[Opening Record set section]

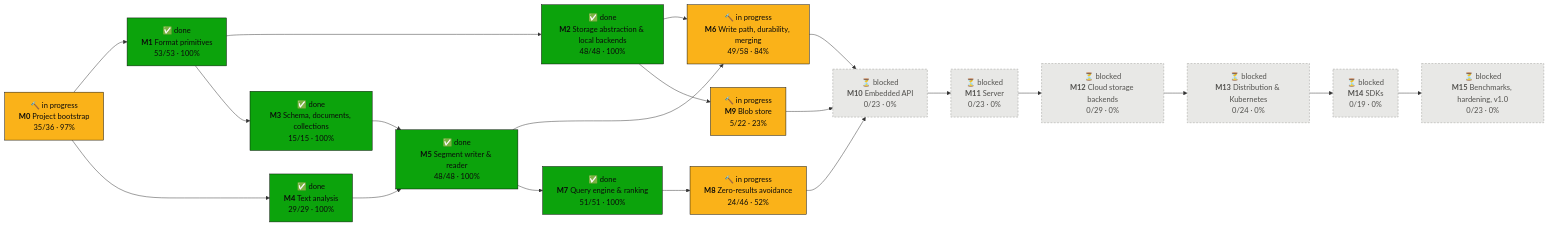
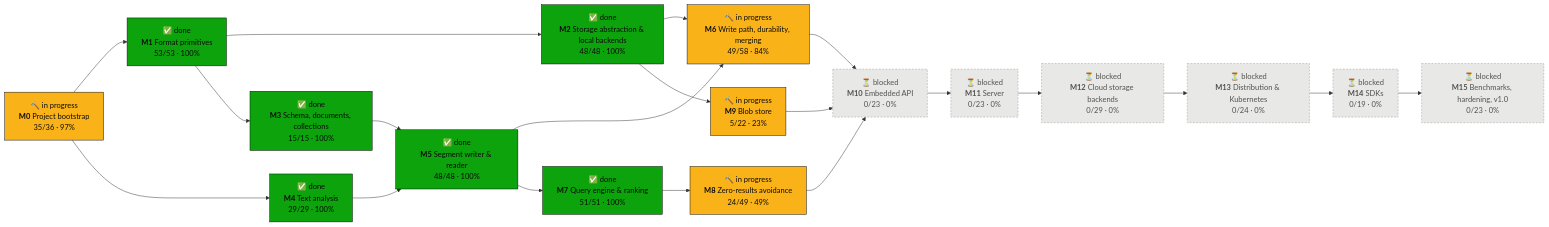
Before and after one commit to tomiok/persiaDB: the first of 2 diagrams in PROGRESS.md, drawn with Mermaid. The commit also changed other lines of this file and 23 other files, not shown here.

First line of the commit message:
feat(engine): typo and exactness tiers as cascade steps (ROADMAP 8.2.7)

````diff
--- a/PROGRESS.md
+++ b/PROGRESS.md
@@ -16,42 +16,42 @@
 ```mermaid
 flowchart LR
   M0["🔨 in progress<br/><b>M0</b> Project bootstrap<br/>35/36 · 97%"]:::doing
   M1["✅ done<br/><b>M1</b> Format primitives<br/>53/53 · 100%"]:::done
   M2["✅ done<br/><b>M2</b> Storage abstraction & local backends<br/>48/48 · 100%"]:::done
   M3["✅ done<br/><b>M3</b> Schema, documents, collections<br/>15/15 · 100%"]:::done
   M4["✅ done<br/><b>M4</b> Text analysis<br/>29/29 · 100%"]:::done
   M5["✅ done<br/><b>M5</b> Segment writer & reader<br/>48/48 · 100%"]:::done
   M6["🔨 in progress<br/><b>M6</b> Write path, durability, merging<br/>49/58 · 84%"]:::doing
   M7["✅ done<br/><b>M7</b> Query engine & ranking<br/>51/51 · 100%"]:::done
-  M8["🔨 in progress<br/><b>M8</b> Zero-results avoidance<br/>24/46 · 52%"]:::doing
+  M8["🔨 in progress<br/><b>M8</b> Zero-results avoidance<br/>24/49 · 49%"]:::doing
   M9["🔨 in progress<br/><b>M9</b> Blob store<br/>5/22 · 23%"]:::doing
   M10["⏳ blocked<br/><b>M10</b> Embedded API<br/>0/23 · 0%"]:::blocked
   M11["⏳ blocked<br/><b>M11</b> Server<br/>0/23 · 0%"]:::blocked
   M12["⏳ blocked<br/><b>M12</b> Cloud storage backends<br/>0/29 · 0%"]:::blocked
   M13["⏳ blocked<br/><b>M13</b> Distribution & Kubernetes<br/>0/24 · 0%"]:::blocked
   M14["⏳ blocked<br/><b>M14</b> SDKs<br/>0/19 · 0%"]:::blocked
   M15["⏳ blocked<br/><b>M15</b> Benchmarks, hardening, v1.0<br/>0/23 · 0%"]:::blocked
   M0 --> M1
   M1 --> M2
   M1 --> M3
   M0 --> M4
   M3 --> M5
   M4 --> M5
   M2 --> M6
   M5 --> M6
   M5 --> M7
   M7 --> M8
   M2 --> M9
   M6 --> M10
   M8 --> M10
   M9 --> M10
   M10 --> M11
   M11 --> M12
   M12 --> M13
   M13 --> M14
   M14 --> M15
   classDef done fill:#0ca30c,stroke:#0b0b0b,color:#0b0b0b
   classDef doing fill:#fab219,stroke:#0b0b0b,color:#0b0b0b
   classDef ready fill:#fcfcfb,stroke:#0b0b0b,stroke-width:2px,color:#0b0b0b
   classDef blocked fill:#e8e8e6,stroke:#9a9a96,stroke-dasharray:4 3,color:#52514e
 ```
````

[Closing Record set section]

*Your objective:* An answer consisting of the number alone is required: how many lines in the entries hold the string "results"?

*Result of this task:* 2